**EXERCISE PROMPT**:
Among the entries below, please show each line that carries the word "radius".

**ENTRIES PROVIDED**:
◆ ◆ ◆ ◆

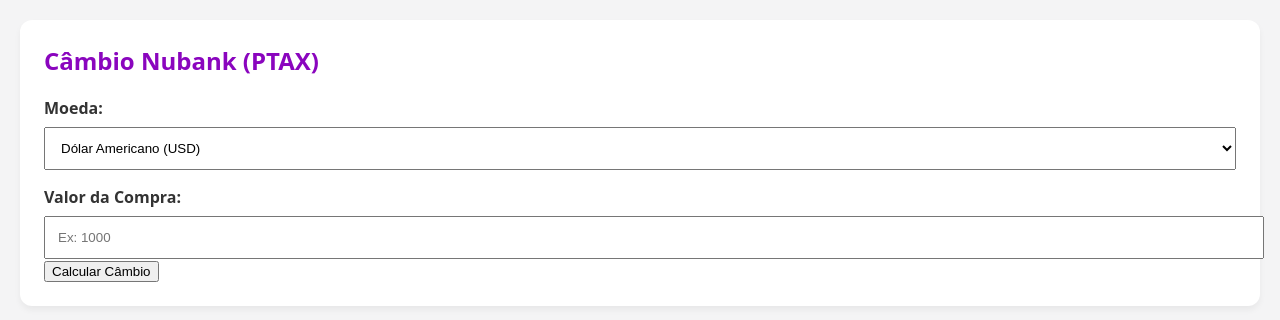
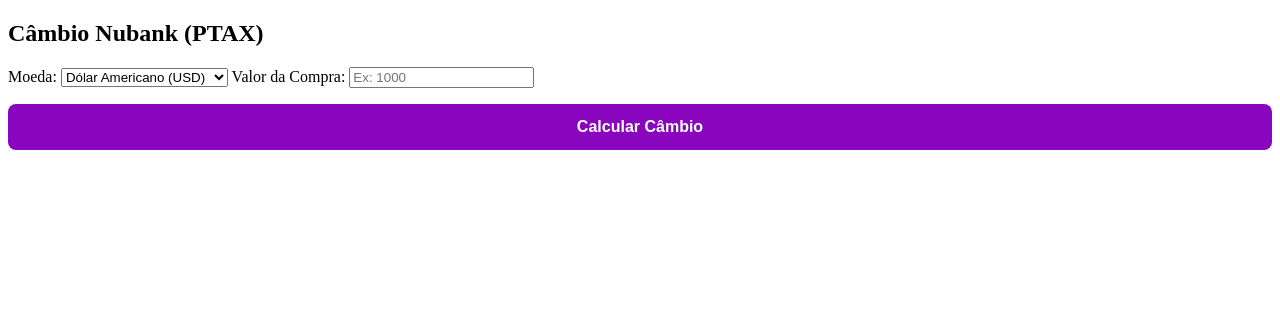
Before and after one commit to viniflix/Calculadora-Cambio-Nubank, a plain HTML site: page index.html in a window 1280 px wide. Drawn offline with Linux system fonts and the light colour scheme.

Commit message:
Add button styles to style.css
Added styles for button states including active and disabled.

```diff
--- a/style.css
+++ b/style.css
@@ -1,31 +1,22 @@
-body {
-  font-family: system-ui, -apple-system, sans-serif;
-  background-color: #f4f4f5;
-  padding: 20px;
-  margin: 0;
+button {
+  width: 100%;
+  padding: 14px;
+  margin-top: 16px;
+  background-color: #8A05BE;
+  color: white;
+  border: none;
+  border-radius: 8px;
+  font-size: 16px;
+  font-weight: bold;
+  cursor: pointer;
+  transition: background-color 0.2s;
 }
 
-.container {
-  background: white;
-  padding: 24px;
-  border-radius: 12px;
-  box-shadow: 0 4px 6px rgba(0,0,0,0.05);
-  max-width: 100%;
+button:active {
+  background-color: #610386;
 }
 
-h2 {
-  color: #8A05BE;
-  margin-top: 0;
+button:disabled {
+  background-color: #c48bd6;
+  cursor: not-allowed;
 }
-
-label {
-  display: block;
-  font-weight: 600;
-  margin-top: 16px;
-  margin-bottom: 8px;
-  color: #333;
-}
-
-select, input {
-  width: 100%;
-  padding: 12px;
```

◆ ◆ ◆ ◆

**SOLUTION TO THE PROBLEM**:
+  border-radius: 8px;
-  border-radius: 12px;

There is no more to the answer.